(Data records Opens)

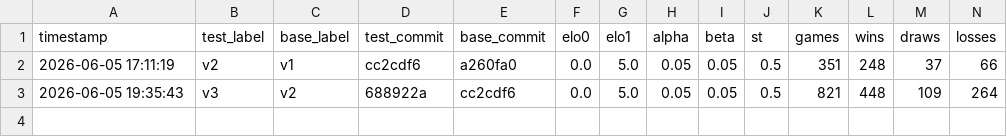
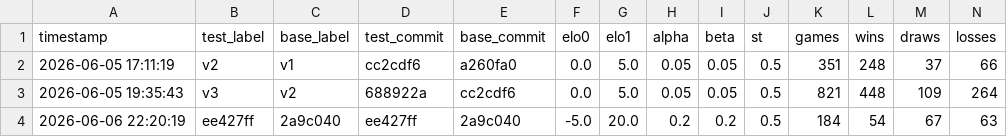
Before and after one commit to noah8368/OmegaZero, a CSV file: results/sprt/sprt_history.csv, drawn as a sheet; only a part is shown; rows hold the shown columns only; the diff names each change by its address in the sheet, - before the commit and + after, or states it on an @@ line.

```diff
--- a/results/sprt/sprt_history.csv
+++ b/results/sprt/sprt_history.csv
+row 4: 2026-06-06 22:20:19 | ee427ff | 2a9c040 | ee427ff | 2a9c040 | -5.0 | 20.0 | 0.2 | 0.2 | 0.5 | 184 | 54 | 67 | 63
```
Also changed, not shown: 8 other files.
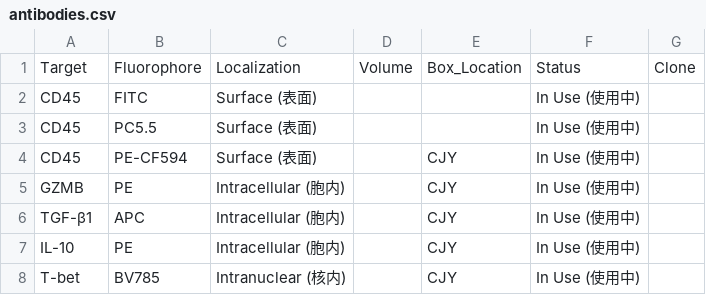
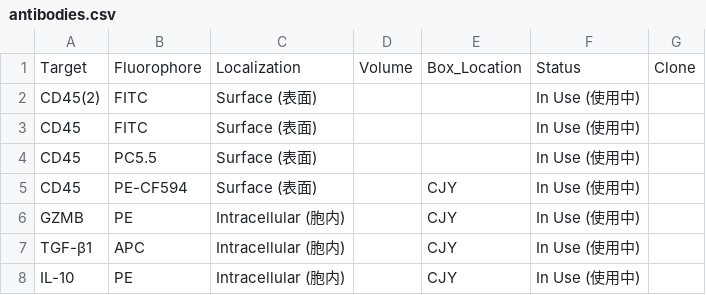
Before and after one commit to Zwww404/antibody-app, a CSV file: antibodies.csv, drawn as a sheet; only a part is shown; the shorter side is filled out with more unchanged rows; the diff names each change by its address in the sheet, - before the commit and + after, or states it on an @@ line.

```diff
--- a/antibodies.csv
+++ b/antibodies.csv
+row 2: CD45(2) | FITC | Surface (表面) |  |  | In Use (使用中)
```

(Data records Closes)

What is needed -
Where does "shown" appear in the records above? Copy each line that holds it.

Output below -
Before and after one commit to noah8368/OmegaZero, a CSV file: results/sprt/sprt_history.csv, drawn as a sheet; only a part is shown; rows hold the shown columns only; the diff names each change by its address in the sheet, - before the commit and + after, or states it on an @@ line.
Also changed, not shown: 8 other files.
Before and after one commit to Zwww404/antibody-app, a CSV file: antibodies.csv, drawn as a sheet; only a part is shown; the shorter side is filled out with more unchanged rows; the diff names each change by its address in the sheet, - before the commit and + after, or states it on an @@ line.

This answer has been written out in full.